Exploring tenets of basic psychological needs theory, the objective of this study was to examine the association between psychological needs satisfaction, exercise behavior, and physical and mental health among testicular cancer survivors. The present study investigated whether psychological needs satisfaction was directly associated with increased self-rated health, and if this relationship was mediated by engagement in exercise. Testicular cancer survivors (N = 135; Mage = 32.45; SD = 7.63) self-reported current psychological needs satisfaction, exercise behavior, and perceived global physical and mental health during routine oncology visits. Associations were examined using path analysis.

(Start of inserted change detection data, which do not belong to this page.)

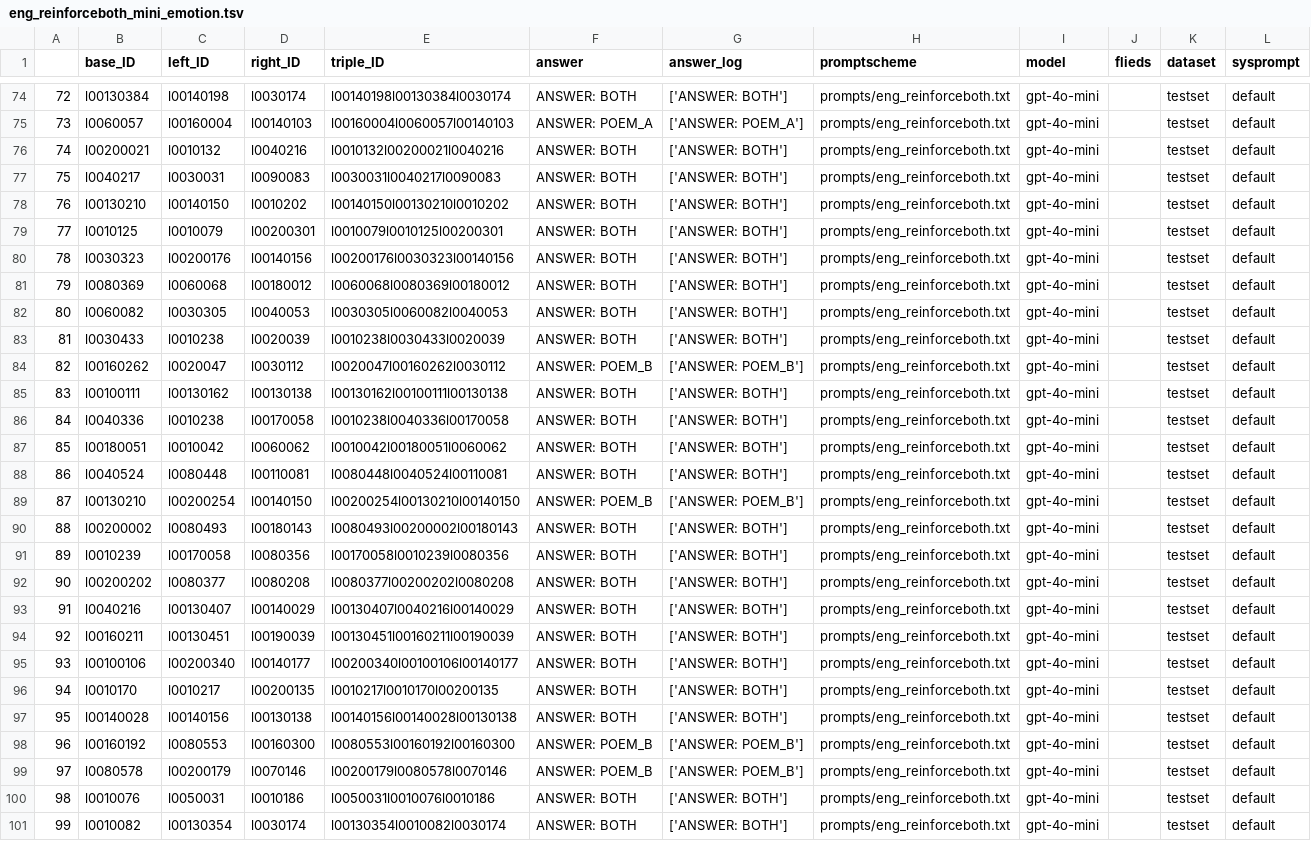
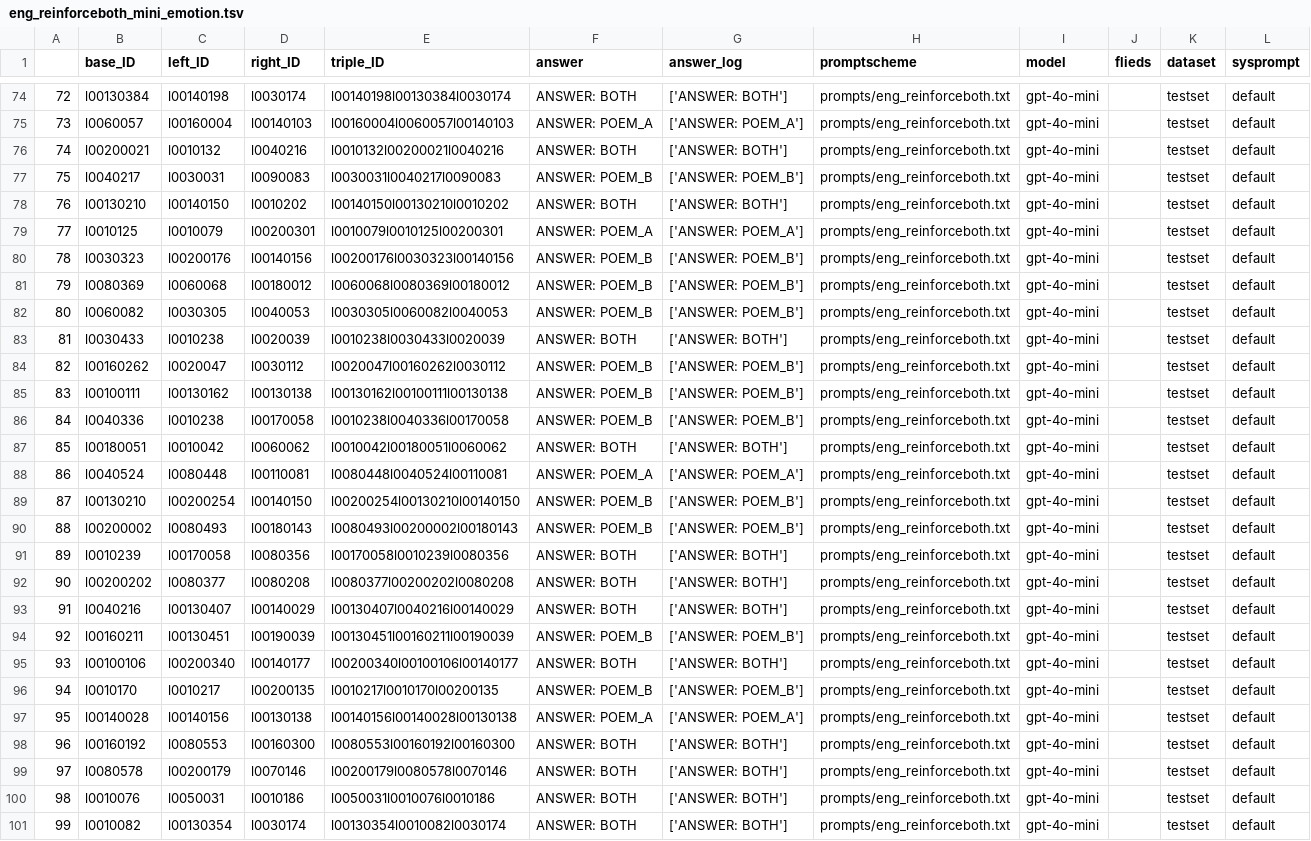
Before and after one commit to LeKonArD/DH25_LLM_poemsim, a TSV file: results/eng_reinforceboth_mini_emotion.tsv, drawn as a sheet; only a part is shown, gaps mark what is left out; the diff covers the shown part only.

```diff
--- a/results/eng_reinforceboth_mini_emotion.tsv
+++ b/results/eng_reinforceboth_mini_emotion.tsv
@@ -76,16 +76,16 @@
 74	l00200021	l0010132	l0040216	l0010132l00200021l0040216	ANSWER: BOTH	['ANSWER: BOTH']	prompts/eng_reinforceboth.txt	gpt-4o-mini		testset	default
-75	l0040217	l0030031	l0090083	l0030031l0040217l0090083	ANSWER: BOTH	['ANSWER: BOTH']	prompts/eng_reinforceboth.txt	gpt-4o-mini		testset	default
+75	l0040217	l0030031	l0090083	l0030031l0040217l0090083	ANSWER: POEM_B	['ANSWER: POEM_B']	prompts/eng_reinforceboth.txt	gpt-4o-mini		testset	default
 76	l00130210	l00140150	l0010202	l00140150l00130210l0010202	ANSWER: BOTH	['ANSWER: BOTH']	prompts/eng_reinforceboth.txt	gpt-4o-mini		testset	default
-77	l0010125	l0010079	l00200301	l0010079l0010125l00200301	ANSWER: BOTH	['ANSWER: BOTH']	prompts/eng_reinforceboth.txt	gpt-4o-mini		testset	default
-78	l0030323	l00200176	l00140156	l00200176l0030323l00140156	ANSWER: BOTH	['ANSWER: BOTH']	prompts/eng_reinforceboth.txt	gpt-4o-mini		testset	default
-79	l0080369	l0060068	l00180012	l0060068l0080369l00180012	ANSWER: BOTH	['ANSWER: BOTH']	prompts/eng_reinforceboth.txt	gpt-4o-mini		testset	default
-80	l0060082	l0030305	l0040053	l0030305l0060082l0040053	ANSWER: BOTH	['ANSWER: BOTH']	prompts/eng_reinforceboth.txt	gpt-4o-mini		testset	default
+77	l0010125	l0010079	l00200301	l0010079l0010125l00200301	ANSWER: POEM_A	['ANSWER: POEM_A']	prompts/eng_reinforceboth.txt	gpt-4o-mini		testset	default
+78	l0030323	l00200176	l00140156	l00200176l0030323l00140156	ANSWER: POEM_B	['ANSWER: POEM_B']	prompts/eng_reinforceboth.txt	gpt-4o-mini		testset	default
+79	l0080369	l0060068	l00180012	l0060068l0080369l00180012	ANSWER: POEM_B	['ANSWER: POEM_B']	prompts/eng_reinforceboth.txt	gpt-4o-mini		testset	default
+80	l0060082	l0030305	l0040053	l0030305l0060082l0040053	ANSWER: POEM_B	['ANSWER: POEM_B']	prompts/eng_reinforceboth.txt	gpt-4o-mini		testset	default
 81	l0030433	l0010238	l0020039	l0010238l0030433l0020039	ANSWER: BOTH	['ANSWER: BOTH']	prompts/eng_reinforceboth.txt	gpt-4o-mini		testset	default
 82	l00160262	l0020047	l0030112	l0020047l00160262l0030112	ANSWER: POEM_B	['ANSWER: POEM_B']	prompts/eng_reinforceboth.txt	gpt-4o-mini		testset	default
-83	l00100111	l00130162	l00130138	l00130162l00100111l00130138	ANSWER: BOTH	['ANSWER: BOTH']	prompts/eng_reinforceboth.txt	gpt-4o-mini		testset	default
-84	l0040336	l0010238	l00170058	l0010238l0040336l00170058	ANSWER: BOTH	['ANSWER: BOTH']	prompts/eng_reinforceboth.txt	gpt-4o-mini		testset	default
+83	l00100111	l00130162	l00130138	l00130162l00100111l00130138	ANSWER: POEM_B	['ANSWER: POEM_B']	prompts/eng_reinforceboth.txt	gpt-4o-mini		testset	default
+84	l0040336	l0010238	l00170058	l0010238l0040336l00170058	ANSWER: POEM_B	['ANSWER: POEM_B']	prompts/eng_reinforceboth.txt	gpt-4o-mini		testset	default
 85	l00180051	l0010042	l0060062	l0010042l00180051l0060062	ANSWER: BOTH	['ANSWER: BOTH']	prompts/eng_reinforceboth.txt	gpt-4o-mini		testset	default
-86	l0040524	l0080448	l00110081	l0080448l0040524l00110081	ANSWER: BOTH	['ANSWER: BOTH']	prompts/eng_reinforceboth.txt	gpt-4o-mini		testset	default
+86	l0040524	l0080448	l00110081	l0080448l0040524l00110081	ANSWER: POEM_A	['ANSWER: POEM_A']	prompts/eng_reinforceboth.txt	gpt-4o-mini		testset	default
 87	l00130210	l00200254	l00140150	l00200254l00130210l00140150	ANSWER: POEM_B	['ANSWER: POEM_B']	prompts/eng_reinforceboth.txt	gpt-4o-mini		testset	default
-88	l00200002	l0080493	l00180143	l0080493l00200002l00180143	ANSWER: BOTH	['ANSWER: BOTH']	prompts/eng_reinforceboth.txt	gpt-4o-mini		testset	default
+88	l00200002	l0080493	l00180143	l0080493l00200002l00180143	ANSWER: POEM_B	['ANSWER: POEM_B']	prompts/eng_reinforceboth.txt	gpt-4o-mini		testset	default
 89	l0010239	l00170058	l0080356	l00170058l0010239l0080356	ANSWER: BOTH	['ANSWER: BOTH']	prompts/eng_reinforceboth.txt	gpt-4o-mini		testset	default
@@ -93,8 +93,8 @@
 91	l0040216	l00130407	l00140029	l00130407l0040216l00140029	ANSWER: BOTH	['ANSWER: BOTH']	prompts/eng_reinforceboth.txt	gpt-4o-mini		testset	default
-92	l00160211	l00130451	l00190039	l00130451l00160211l00190039	ANSWER: BOTH	['ANSWER: BOTH']	prompts/eng_reinforceboth.txt	gpt-4o-mini		testset	default
+92	l00160211	l00130451	l00190039	l00130451l00160211l00190039	ANSWER: POEM_B	['ANSWER: POEM_B']	prompts/eng_reinforceboth.txt	gpt-4o-mini		testset	default
 93	l00100106	l00200340	l00140177	l00200340l00100106l00140177	ANSWER: BOTH	['ANSWER: BOTH']	prompts/eng_reinforceboth.txt	gpt-4o-mini		testset	default
-94	l0010170	l0010217	l00200135	l0010217l0010170l00200135	ANSWER: BOTH	['ANSWER: BOTH']	prompts/eng_reinforceboth.txt	gpt-4o-mini		testset	default
-95	l00140028	l00140156	l00130138	l00140156l00140028l00130138	ANSWER: BOTH	['ANSWER: BOTH']	prompts/eng_reinforceboth.txt	gpt-4o-mini		testset	default
-96	l00160192	l0080553	l00160300	l0080553l00160192l00160300	ANSWER: POEM_B	['ANSWER: POEM_B']	prompts/eng_reinforceboth.txt	gpt-4o-mini		testset	default
-97	l0080578	l00200179	l0070146	l00200179l0080578l0070146	ANSWER: POEM_B	['ANSWER: POEM_B']	prompts/eng_reinforceboth.txt	gpt-4o-mini		testset	default
+94	l0010170	l0010217	l00200135	l0010217l0010170l00200135	ANSWER: POEM_B	['ANSWER: POEM_B']	prompts/eng_reinforceboth.txt	gpt-4o-mini		testset	default
+95	l00140028	l00140156	l00130138	l00140156l00140028l00130138	ANSWER: POEM_A	['ANSWER: POEM_A']	prompts/eng_reinforceboth.txt	gpt-4o-mini		testset	default
+96	l00160192	l0080553	l00160300	l0080553l00160192l00160300	ANSWER: BOTH	['ANSWER: BOTH']	prompts/eng_reinforceboth.txt	gpt-4o-mini		testset	default
+97	l0080578	l00200179	l0070146	l00200179l0080578l0070146	ANSWER: BOTH	['ANSWER: BOTH']	prompts/eng_reinforceboth.txt	gpt-4o-mini		testset	default
 98	l0010076	l0050031	l0010186	l0050031l0010076l0010186	ANSWER: BOTH	['ANSWER: BOTH']	prompts/eng_reinforceboth.txt	gpt-4o-mini		testset	default
```
Also changed, not shown: 46 edited cells elsewhere in this file, results/eng_reinforceboth_mini_content.tsv, results/eng_reinforceboth_mini_form.tsv, 7 other files.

Psychological needs satisfaction was a positive correlate of both self-rated physical and mental health in this sample, and exercise mediated the association between needs satisfaction and self-rated physical health. This study supports the assumptions underpinning basic psychological needs theory in this unique clinical population. Based on the findings, exercise engagement represents one mechanism associated with perceived health after cancer. Supportive care interventions should aim to enhance satisfaction of psychological needs and investigate exercise as a mechanism underpinning the relationship between needs satisfaction and perceived health in testicular cancer survivors.
American journal of men's health. 0000 Jan [Epub]
Anika R Petrella, Catherine M Sabiston, Madison F Vani, Andrew Matthew, Daniel Santa Mina
Department of Kinesiology and Physical Education, University of Toronto, Toronto, Canada., Department of Surgical Oncology, Princess Margaret Cancer Centre, University Health Network, Toronto, Canada.